Visiting the United States Holocaust Memorial Museum

United States Holocaust Memorial Museum pic
United States Holocaust Memorial Museum
Image: ushmm.org/information

Presently involved in the establishment of the Law Office of Binta M. Robinson, PLLC, Binta Robinson enjoys visiting the museums in Washington, DC, in her free time.

Washington is a cultural hotspot full of museums that appeal to a wide span of interests. For history buffs, the United States Holocaust Memorial Museum is important. The museum pays homage to the millions of Jews murdered during Nazi rule in Germany through a three-floor self-guided permanent exhibit. The exhibit offers a full history of the Holocaust through photos, film footage, and artifacts.

While the Nazi Holocaust is the major permanent exhibition, the museum also has exhibitions on other related subjects, such as the killing of 2 million Cambodians during the Khmer Rouge period in the 1970s.

The museum is free and open every day except Yom Kippur and Christmas, with standard hours from 10 a.m. to 5:20 p.m. and extended hours during the spring. From March to August, the museum uses timed passes, which can be reserved online in advance. Photography is permitted in the museum, but food and drinks are not. All visitors must pass through metal detectors. The museum temperature is kept low to protect the artifacts, so visitors are advised to dress warmly.

Scenic Cycling in the D.C. Area

Mount Vernon Trail pic
Mount Vernon Trail
Image: bikewashington.org

During her time away from work, Washington, D.C. resident Binta Robinson maintained an active interest in bicycling. The Washington, D.C. area has many pleasant bicycle routes for enthusiasts to explore. Here are a few of the best:

The Mount Vernon Trail: This paved bike path rambles 18 scenic miles from Roosevelt Island up to George Washington’s historic estate at Mount Vernon. Cyclists will ride past Ronald Reagan International Airport and through Fort Hunt Park on their way to the top.

The Capital Crescent Trail: A 13-mile ride on a mixture of pavement and gravel, this route follows an abandoned rail line from Georgetown to Rosemary Hills.
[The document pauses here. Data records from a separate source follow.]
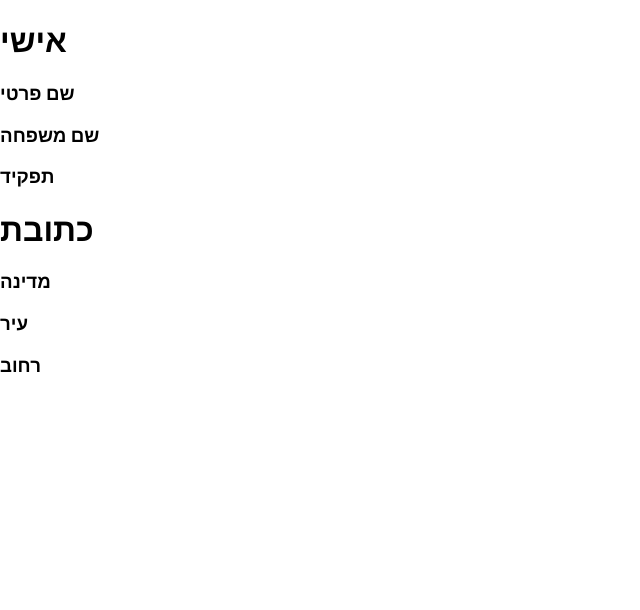
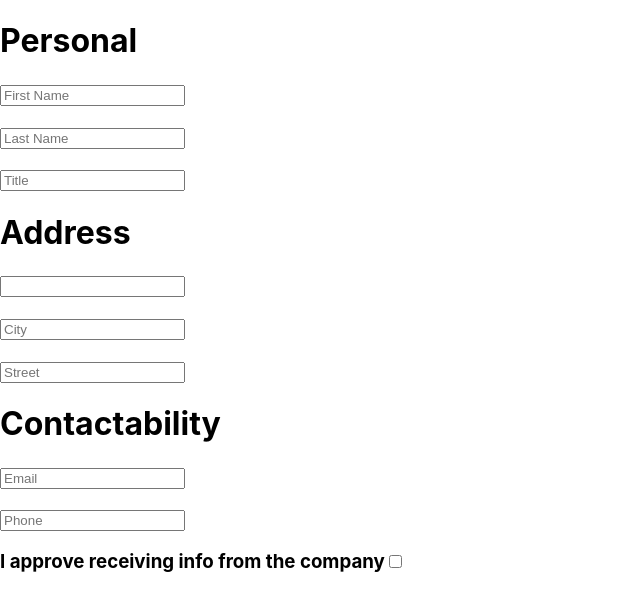
Before and after one commit to davidbu5/user-form-app, a React app: page / in a window 1280 px wide. Shown: the top 610 px of the page, without its empty margins (0-640 px from the left). Built offline with nearby package versions, Linux system fonts and the light colour scheme.

Commit message:
form fields

```diff
--- a/src/App.tsx
+++ b/src/App.tsx
@@ -4,18 +4,35 @@ import { ObservableFormStore, FormFieldType } from './common/stores/FormStore';
 import { observer } from 'mobx-react';
 import { Form } from './components/Form';
 import { ObservedLanguageStore } from './common/stores/LanguageStore';
+import { FormApi } from './common/api/FormApi';
 
-const formStore = createRegisterFormStore();
+interface IAppState {
+  formStore: ObservableFormStore;
+}
+
 const langStore = new ObservedLanguageStore();
 
 @observer
-class App extends React.Component {
+class App extends React.Component<{}, IAppState> {
+
+  constructor(props: {}) {
+    super(props);
+
+    this.state = { formStore:  new ObservableFormStore() };
+  }
+
+  componentDidMount() {
+    createRegisterFormStore().then(formStore => {
+      this.setState({ formStore })
+    });
+  }
+
   render() {
-    return <Form store={formStore} langStore={langStore}></Form>
+    return <Form store={this.state.formStore} langStore={langStore}></Form>
   }
 }
 
-function createRegisterFormStore() {
+async function createRegisterFormStore() {
   const form = new ObservableFormStore()
 
   const personalSection = form.addSection("personal");
@@ -24,7 +41,7 @@ function createRegisterFormStore() {
   personalSection.addField("title", "title", FormFieldType.Text);
 
   const addressSection = form.addSection("address");
-  addressSection.addField("country", "country", FormFieldType.Text, true);
+  addressSection.addField("country", "country", FormFieldType.List, true, await FormApi.getCountriesNames());
   addressSection.addField("city", "city", FormFieldType.Text);
   addressSection.addField("street", "street", FormFieldType.Text);
 
--- /dev/null
+++ b/src/common/api/FormApi.ts
@@ -0,0 +1,12 @@
+import { FormFieldValueType } from "../stores/FormStore";
+
+export class FormApi {
+
+    public static async getCountriesNames() {
+        return ["Israel", "USA", "Poland", "Morroco"];
+    }
+
+    public static async submitForm(formValues: { [key: string]: FormFieldValueType }) {
+        return true;
+    }
+}
--- a/src/common/i18/en.ts
+++ b/src/common/i18/en.ts
@@ -6,7 +6,7 @@ export const EnglishStringsRepo: IStringsRepo = {
     contactability: "Contactability",
     firstName: "First Name",
     lastName: "Last Name",
-    title: "title",
+    title: "Title",
     country: "Country",
     city: "City",
     street: "Street",
--- a/src/common/stores/FormStore.ts
+++ b/src/common/stores/FormStore.ts
@@ -5,7 +5,8 @@ export enum FormFieldType {
     Text,
     Email,
     Phone,
-    Checkbox
+    Checkbox,
+    List
 }
 
 export class ObservableFormStore {
@@ -31,9 +32,10 @@ export class ObservableFormSection {
         name: string,
         placeholder: keyof IStringsRepo,
         fieldType: FormFieldType,
-        required: boolean = false
+        required: boolean = false,
+        valuesList?: string[]
     ) => {
-        const newField = new ObservableFormField(name, placeholder, fieldType, required);
+        const newField = new ObservableFormField(name, placeholder, fieldType, required, valuesList);
         this.fields.push(newField);
         return newField;
     }
@@ -48,7 +50,7 @@ export class ObservableFormSection {
     }
 }
 
-type FormFieldValueType = string | boolean;
+export type FormFieldValueType = string | boolean;
 
 export class ObservableFormField {
 
@@ -56,22 +58,32 @@ export class ObservableFormField {
     private static _phoneValidator = /^(?:(?:(\+?972|\(\+?972\)|\+?\(972\))(?:\s|\.|-)?([1-9]\d?))|(0[23489]{1})|(0[57]{1}[0-9]))(?:\s|\.|-)?([^0\D]{1}\d{2}(?:\s|\.|-)?\d{4})$/;
 
     private _name: string;
-    private _placeholderStringName: keyof IStringsRepo;
-    private _fieldType: FormFieldType;
     private _required: boolean;
+
     @observable value: FormFieldValueType;
+    public placeholderStringName: keyof IStringsRepo;
+    public fieldType: FormFieldType;
+    public valuesList: string[] | null = null;
 
     constructor(name: string,
         placeholderStringName: keyof IStringsRepo,
         fieldType: FormFieldType,
-        required: boolean = false) {
+        required: boolean = false,
+        valuesList?: string[]) {
 
         this._name = name;
-        this._placeholderStringName = placeholderStringName;
-        this._fieldType = fieldType;
+        this.placeholderStringName = placeholderStringName;
+        this.fieldType = fieldType;
         this._required = required;
+        if (fieldType === FormFieldType.List) {
+            if (valuesList) {
+                this.valuesList = valuesList;
+            } else {
+                throw "List form field should get values list"
+            }
+        }
 
-        if (this._fieldType === FormFieldType.Checkbox) {
+        if (this.fieldType === FormFieldType.Checkbox) {
             this.value = false;
         } else {
             this.value = "";
@@ -82,7 +94,7 @@ export class ObservableFormField {
         if (this._required && !this.value) {
             return false;
         }
-        switch (this._fieldType) {
+        switch (this.fieldType) {
             case (FormFieldType.Text): {
                 if (this.value && typeof (this.value) === "string" &&
                     this.value.length >= 1) {
@@ -149,6 +161,4 @@ export class ObservableFormField {
     }
 
     get name() { return this._name; };
-
-    @computed get placeholderStringName() { return this._placeholderStringName; };
 }
--- a/src/components/form.tsx
+++ b/src/components/form.tsx
@@ -9,14 +9,11 @@ export interface FormProps { store: ObservableFormStore, langStore: ObservedLang
 @observer
 export class Form extends React.Component<FormProps> {
 
-    componentDidMount() {
-        setTimeout(() => {
-            this.props.store.sections.pop();
-            this.props.langStore.language = "he"
-        }, 3000);
-    }
-
     render() {
-        return <div>{this.props.store.sections.map(section => <FormSection section={section} langStore={this.props.langStore} key={section.placeholderStringName} />)}</div>;
+        return <div>{
+            this.props.store ?
+            this.props.store.sections.map(section => <FormSection section={section} langStore={this.props.langStore} key={section.placeholderStringName} />) :
+            ""
+            }</div>;
     }
 }
--- a/src/components/formField.tsx
+++ b/src/components/formField.tsx
@@ -1,13 +1,84 @@
-import React from 'react';
+import React, { SyntheticEvent, ChangeEvent } from 'react';
 import { observer } from 'mobx-react';
 import { ObservableFormField } from '../common/stores/FormStore';
 import { ObservedLanguageStore } from '../common/stores/LanguageStore';
+import { FormFieldType } from '../common/stores/FormStore'
 
 export interface FormFieldProps { field: ObservableFormField, langStore: ObservedLanguageStore }
 
 @observer
 export class FormField extends React.Component<FormFieldProps> {
+
+    getFieldPlaceholder() {
+        return this.props.langStore.getString(this.props.field.placeholderStringName);
+    }
+
+    onInputChange(event: ChangeEvent<HTMLInputElement>) {
+        if (event.target.type === "checkbox") {
+            console.log(event.target.id, event.target.checked);
+        }
+        else {
+            console.log(event.target.id, event.target.value);
+        }
+    }
+
+    getInput() {
+        switch (this.props.field.fieldType) {
+            case (FormFieldType.Text): {
+                return this.getTextInput();
+            }
+            case (FormFieldType.Phone): {
+                return this.getPhoneInput();
+            }
+            case (FormFieldType.Email): {
+                return this.getEmailInput();
+            }
+            case (FormFieldType.Checkbox): {
+                return this.getCheckboxInput();
+            }
+            case (FormFieldType.List): {
+                return this.getListInput();
+            }
+        }
+        return this.getTextInput();
+    }
+
+    getTextInput() {
+        return (<>
+            <input id={this.props.field.name} type="text" placeholder={this.getFieldPlaceholder()} onChange={this.onInputChange} />
+        </>);
+    }
+
+    getPhoneInput() {
+        return (<>
+            <input id={this.props.field.name} type="tel" placeholder={this.getFieldPlaceholder()} onChange={this.onInputChange} />
+        </>);
+    }
+
+    getEmailInput() {
+        return (<>
+            <input id={this.props.field.name} type="email" placeholder={this.getFieldPlaceholder()} onChange={this.onInputChange} />
+        </>);
+    }
+
+    getCheckboxInput() {
+        return (<>
+            <label htmlFor={this.props.field.name}>{this.getFieldPlaceholder()}</label>
+            <input id={this.props.field.name} type="checkbox" onChange={this.onInputChange} />
+        </>);
+    }
+
+    getListInput() {
+        return (<>
+            <input id={this.props.field.name} list={this.props.field.name+"_list"} onChange={this.onInputChange} />
+
+            <datalist id={this.props.field.name+"_list"}>
+                {(this.props.field.valuesList as string[]).map(value => <option value={value} key={value} />)}
+            </datalist>
+        </>);
+    }
+
     render() {
-        return <h3>{this.props.langStore.getString(this.props.field.placeholderStringName)}</h3>;
+        return (<h3>{this.getInput()}</h3>);
     }
 }
```
Also changed, not shown: src/components/FormProcessBar.tsx (added, +13 -0 lines).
It is a shady, tree-lined ride that passes through affluent local neighborhoods and offers views of the historic Chesapeake and Ohio Canal.

The Rock Creek Hiker/Biker Trail: This paved route was formed by the linkage of various different paths over the years, eventually creating a 20-mile ride that brings cyclists past the National Zoo, an equestrian center, and some nice picnic sites on the north side. The last part of the trail goes to Beach Drive, which is closed to auto traffic on weekends.

There are hundreds of miles of scenic bike paths in the Washington, D.C. area. The above are only a handful of the many options available, ranging from easy day rides through town to grueling mountain climbs and paths over 150 miles long.

Planning, Developing, and Growing the Nation’s Capital

Washington DC pic
Washington DC
Image: washington.org

A native of Washington, DC, Binta Robinson graduated from the Benjamin Banneker Academic High School before eventually relocating to Atlanta to attend Spelman College. After graduating, she eventually returned to Washington.

A planned city, Washington, DC, was created on land ceded to the national government by the states of Virginia and Maryland. The capital city itself was built on the land ceded by Maryland; the rest of the land, neglected by Congress, was returned to Virginia in 1846. The city’s planner, Major Pierre L’Enfant, a wartime friend of President George Washington, designed a city of grand radial avenues, broad boulevards, and numerous ceremonial spaces.

Although the city grew haphazardly over the years, in 1901 the Congress approved plans to beautify Washington, DC, and restore L’Enfant’s vision. The city today is home to the three branches of the United States government and scores of federal departments and agencies. In addition, about 650,000 residents call Washington home, while the metropolitan area hosts nearly 7 million.

As befits a national capital, Washington is home to a host of entertainment and cultural venues, including the 19 museums operated by the Smithsonian Institution. These attractions, as well as the city’s role as the seat of American government, make it a major tourist destination.